## Exercise:
Read the lines below, and copy any that contain the string "shadow".

*** Available records ***

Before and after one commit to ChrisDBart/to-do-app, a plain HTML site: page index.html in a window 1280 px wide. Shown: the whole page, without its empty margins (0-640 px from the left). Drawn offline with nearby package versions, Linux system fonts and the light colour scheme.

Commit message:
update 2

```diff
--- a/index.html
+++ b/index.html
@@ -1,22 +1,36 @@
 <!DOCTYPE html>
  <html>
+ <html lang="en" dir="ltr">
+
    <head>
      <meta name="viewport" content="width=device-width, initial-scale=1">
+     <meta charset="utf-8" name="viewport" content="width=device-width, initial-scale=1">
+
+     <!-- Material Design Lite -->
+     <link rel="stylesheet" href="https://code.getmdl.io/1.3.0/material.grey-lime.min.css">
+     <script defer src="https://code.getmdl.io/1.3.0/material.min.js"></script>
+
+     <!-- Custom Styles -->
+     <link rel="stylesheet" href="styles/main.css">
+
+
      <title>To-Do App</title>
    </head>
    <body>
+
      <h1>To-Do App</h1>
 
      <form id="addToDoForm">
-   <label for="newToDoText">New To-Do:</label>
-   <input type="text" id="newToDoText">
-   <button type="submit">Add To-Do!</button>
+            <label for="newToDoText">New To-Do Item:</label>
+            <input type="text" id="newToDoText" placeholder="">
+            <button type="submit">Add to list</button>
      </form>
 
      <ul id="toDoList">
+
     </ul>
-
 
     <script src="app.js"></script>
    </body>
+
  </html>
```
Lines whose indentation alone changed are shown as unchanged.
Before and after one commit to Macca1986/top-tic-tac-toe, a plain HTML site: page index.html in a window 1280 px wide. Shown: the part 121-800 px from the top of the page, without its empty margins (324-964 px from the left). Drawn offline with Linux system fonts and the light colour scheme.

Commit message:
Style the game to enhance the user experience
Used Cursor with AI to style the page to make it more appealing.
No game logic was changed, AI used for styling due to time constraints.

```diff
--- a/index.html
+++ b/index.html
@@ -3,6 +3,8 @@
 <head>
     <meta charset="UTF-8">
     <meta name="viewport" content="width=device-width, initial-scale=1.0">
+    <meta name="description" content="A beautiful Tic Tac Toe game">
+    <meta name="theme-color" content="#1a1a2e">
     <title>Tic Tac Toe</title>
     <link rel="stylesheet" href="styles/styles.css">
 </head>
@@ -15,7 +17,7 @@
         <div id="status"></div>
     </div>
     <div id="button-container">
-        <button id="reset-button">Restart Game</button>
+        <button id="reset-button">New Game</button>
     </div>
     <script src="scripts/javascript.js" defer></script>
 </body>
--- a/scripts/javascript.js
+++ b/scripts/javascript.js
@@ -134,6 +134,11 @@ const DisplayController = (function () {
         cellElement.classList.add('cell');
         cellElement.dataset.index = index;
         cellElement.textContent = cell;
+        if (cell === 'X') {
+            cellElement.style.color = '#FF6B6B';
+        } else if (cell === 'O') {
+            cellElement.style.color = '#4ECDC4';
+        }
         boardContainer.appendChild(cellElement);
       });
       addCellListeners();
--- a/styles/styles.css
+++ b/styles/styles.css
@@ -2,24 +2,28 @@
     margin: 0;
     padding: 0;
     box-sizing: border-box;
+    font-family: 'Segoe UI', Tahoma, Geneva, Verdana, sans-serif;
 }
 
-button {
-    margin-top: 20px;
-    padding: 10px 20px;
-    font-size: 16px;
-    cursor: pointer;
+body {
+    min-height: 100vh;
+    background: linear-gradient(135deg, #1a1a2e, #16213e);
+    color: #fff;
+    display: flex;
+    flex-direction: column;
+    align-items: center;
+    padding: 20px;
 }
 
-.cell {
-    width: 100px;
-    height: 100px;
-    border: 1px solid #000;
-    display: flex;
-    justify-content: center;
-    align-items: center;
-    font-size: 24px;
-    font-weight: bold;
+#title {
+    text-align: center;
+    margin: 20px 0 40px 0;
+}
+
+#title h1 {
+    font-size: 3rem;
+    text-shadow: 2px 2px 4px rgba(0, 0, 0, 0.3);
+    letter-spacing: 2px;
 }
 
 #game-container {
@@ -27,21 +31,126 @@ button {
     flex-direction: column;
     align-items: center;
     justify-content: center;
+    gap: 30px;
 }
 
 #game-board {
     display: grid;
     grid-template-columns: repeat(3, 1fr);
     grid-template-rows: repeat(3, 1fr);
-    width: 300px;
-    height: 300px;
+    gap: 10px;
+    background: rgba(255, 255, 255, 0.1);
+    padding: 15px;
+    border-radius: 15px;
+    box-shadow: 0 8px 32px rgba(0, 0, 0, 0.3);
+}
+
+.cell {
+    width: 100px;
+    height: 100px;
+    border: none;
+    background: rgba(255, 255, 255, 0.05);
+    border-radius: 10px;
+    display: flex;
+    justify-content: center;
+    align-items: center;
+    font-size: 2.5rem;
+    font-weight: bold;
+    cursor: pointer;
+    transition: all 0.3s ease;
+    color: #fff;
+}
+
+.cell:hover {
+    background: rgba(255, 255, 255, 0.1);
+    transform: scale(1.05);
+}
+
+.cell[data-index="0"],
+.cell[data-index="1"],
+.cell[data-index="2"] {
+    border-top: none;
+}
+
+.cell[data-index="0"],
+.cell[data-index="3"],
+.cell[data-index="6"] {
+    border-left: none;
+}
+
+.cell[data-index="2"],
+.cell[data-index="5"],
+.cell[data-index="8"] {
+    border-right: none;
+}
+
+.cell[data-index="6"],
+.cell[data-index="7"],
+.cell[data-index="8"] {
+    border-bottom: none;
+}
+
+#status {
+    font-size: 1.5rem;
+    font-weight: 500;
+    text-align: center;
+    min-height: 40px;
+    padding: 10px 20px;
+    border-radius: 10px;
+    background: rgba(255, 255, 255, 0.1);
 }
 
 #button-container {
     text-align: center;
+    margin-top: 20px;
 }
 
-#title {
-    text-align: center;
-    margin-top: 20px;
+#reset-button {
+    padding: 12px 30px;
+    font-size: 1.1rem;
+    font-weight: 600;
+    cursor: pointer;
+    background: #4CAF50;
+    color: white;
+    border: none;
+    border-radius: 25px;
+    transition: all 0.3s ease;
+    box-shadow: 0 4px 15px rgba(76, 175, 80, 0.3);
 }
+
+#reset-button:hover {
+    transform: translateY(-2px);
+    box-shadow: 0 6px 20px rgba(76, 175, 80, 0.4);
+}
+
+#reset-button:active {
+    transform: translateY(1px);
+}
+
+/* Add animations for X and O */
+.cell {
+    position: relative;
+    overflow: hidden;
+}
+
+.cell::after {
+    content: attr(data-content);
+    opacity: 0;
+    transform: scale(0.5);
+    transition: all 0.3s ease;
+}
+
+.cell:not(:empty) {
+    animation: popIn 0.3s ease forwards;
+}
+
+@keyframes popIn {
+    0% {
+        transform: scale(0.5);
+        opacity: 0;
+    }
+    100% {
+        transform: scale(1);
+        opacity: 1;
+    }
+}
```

***

## Answer:
+    text-shadow: 2px 2px 4px rgba(0, 0, 0, 0.3);
+    box-shadow: 0 8px 32px rgba(0, 0, 0, 0.3);
+    box-shadow: 0 4px 15px rgba(76, 175, 80, 0.3);
+    box-shadow: 0 6px 20px rgba(76, 175, 80, 0.4);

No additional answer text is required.